Monday, the company said users can now choose to receive private messages from anyone, whether they follow the person or not. The rule change marks a conspicuous departure from the status quo. It is designed to spark more private conversations on Twitter while simultaneously helping the company raise its profile in the highly competitive messaging market. Prior to the update, Twitter users could only communicate via direct message if they followed one another.
Starting today, Twitter users will get a new profile setting, which allows them to receive DMs from anyone. Users can also now reply to direct messages from people they don't follow. The company has added a new direct message button to members' profile pages on its iPhone and Android apps to clearly denote who can accept private messages.
Shares of Twitter were rising in Monday trading, up 1.1% to $51.20.
"We hope these changes help you connect more easily -- and directly -- on Twitter with the people, causes and businesses you care about most," Twitter said in a statement.
As the statement suggests, the change in DM direction is designed to simplify the process of taking public conversations private, which has previously been a pain if users do not follow one another. Businesses who use Twitter for customer service, for instance, may appreciate the alteration as it allows them to communicate privately with customers without needing to follow them.
By making DMs more accessible to all users, Twitter hopes its service will become more synonymous with messaging.
Messaging is one of the few activities that people do more than social networking, Facebook (FB) - Get Facebook, Inc. Class A Report CEO Mark Zuckerberg has pointed out repeatedly, and his company sits at the center of the all-important trend. Facebook-owned WhatsApp is bigger than SMS, handling more than 30 billion messages per day compared against 20 billion SMS messages sent per day.
But unlike its peers in the social media space, Twitter is not a powerhouse in the messaging arena -- and it's partially to blame for the problem. The company's most formidable opponent, Facebook, currently dominates the market with the two most-popular mobile messaging apps: Facebook Messenger and the aforementioned WhatsApp. The messaging apps have rapidly added hundreds of millions users, and now have a monthly audience of 600 million people and 800 million people, respectively. Twitter, meanwhile, has a total monthly audience of 288 million members, but doesn't disclose the audience size of its DM service. It has been criticized for neglecting the product and overlooking the significance of messaging.
Twitter publicly changed its tune on messaging in November 2014, promising investors at its analyst day that it planned to improve the DM experience. The company has since added a few basic features such as the ability to share tweets privately and participate in group DM exchanges.
It's unclear if the updates will be a catalyst for more private conversations -- or for more frustration. Twitter previously tested a similar approach but pulled the plug after just a few weeks, likely because the changes complicated direct messages.
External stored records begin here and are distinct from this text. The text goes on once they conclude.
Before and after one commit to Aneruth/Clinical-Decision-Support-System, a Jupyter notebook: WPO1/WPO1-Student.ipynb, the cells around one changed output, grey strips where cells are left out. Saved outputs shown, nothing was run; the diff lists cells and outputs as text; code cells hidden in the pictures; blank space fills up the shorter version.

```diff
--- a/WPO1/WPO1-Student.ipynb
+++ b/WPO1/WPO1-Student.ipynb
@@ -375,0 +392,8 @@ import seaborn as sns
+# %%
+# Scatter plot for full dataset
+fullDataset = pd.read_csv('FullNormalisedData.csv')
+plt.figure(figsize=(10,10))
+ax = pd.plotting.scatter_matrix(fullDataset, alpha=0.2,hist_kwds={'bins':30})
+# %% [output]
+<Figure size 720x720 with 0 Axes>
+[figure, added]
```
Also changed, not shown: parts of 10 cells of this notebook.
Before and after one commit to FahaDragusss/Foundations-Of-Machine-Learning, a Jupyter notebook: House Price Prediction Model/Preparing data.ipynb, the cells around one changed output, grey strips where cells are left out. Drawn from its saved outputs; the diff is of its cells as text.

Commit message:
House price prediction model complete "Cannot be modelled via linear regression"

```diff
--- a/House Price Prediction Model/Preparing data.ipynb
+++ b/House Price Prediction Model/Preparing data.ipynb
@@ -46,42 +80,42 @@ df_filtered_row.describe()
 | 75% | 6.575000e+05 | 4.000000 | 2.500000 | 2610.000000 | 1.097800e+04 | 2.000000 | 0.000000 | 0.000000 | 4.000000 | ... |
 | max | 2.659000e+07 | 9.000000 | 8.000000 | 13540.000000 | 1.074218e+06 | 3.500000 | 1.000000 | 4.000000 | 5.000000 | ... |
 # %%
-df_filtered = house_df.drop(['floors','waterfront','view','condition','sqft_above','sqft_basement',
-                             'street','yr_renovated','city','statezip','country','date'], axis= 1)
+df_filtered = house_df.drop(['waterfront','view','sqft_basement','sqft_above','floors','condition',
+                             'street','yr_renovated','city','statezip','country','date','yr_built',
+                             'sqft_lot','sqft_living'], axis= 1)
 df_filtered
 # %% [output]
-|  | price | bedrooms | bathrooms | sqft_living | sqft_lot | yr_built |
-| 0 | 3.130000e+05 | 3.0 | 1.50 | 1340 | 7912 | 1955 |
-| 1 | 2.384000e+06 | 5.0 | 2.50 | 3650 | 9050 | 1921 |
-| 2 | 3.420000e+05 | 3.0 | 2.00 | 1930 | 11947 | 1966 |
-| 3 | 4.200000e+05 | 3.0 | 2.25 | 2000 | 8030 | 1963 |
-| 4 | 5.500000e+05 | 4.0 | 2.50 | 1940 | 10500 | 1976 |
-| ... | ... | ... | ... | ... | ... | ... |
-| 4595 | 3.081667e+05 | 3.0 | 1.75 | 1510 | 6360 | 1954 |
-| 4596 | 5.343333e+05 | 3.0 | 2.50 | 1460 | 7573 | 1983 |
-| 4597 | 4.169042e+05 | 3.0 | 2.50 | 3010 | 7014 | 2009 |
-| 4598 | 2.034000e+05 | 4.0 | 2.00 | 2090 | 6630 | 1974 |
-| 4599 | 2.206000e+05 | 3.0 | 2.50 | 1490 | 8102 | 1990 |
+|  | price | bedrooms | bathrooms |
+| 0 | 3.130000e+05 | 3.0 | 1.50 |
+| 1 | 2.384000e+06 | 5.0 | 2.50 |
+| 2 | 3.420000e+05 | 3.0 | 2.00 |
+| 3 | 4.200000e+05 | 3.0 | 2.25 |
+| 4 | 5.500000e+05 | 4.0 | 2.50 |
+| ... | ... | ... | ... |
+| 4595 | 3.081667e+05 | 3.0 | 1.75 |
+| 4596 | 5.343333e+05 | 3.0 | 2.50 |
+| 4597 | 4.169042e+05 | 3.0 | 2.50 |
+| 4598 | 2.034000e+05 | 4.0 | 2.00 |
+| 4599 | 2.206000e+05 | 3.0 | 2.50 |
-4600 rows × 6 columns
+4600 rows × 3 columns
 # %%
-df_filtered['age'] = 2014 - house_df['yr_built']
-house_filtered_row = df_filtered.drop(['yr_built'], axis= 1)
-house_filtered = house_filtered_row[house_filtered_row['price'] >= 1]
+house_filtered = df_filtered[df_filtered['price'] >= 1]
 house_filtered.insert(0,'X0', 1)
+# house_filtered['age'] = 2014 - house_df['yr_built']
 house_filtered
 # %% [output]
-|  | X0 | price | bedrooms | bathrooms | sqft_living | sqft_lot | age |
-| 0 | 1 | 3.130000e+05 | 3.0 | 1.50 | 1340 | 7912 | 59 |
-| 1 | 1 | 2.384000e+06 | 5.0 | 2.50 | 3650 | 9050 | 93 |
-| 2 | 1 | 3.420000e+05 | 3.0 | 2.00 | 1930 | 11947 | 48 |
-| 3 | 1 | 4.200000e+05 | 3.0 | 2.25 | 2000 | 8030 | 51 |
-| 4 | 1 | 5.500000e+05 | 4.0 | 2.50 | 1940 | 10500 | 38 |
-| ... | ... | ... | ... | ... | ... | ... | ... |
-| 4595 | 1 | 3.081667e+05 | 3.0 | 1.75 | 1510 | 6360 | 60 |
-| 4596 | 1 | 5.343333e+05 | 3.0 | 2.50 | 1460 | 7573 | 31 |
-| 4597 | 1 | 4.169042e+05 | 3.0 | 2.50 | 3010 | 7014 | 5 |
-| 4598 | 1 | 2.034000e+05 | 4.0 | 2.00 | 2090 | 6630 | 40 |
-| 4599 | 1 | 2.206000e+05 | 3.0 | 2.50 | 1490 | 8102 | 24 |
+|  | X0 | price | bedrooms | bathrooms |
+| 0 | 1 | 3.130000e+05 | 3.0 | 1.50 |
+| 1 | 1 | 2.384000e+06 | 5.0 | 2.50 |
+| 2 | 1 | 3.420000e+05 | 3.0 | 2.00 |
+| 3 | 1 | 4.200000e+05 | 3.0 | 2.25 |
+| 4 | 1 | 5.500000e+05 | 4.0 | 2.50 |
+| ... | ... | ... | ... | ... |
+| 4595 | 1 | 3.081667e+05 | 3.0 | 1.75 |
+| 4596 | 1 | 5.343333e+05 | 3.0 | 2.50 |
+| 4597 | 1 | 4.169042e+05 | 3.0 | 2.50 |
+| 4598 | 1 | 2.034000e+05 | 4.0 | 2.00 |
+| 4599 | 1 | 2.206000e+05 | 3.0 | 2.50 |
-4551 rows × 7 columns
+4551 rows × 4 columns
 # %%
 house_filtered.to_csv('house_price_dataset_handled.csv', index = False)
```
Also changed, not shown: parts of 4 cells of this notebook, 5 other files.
Those issues could resurface as users who do opt-in to receive private messages from anyone may find their DM inbox flooded with spam and other unwanted messages.
Company executives will surely address the messaging topic when Twitter reports its first-quarter results at the end of the month.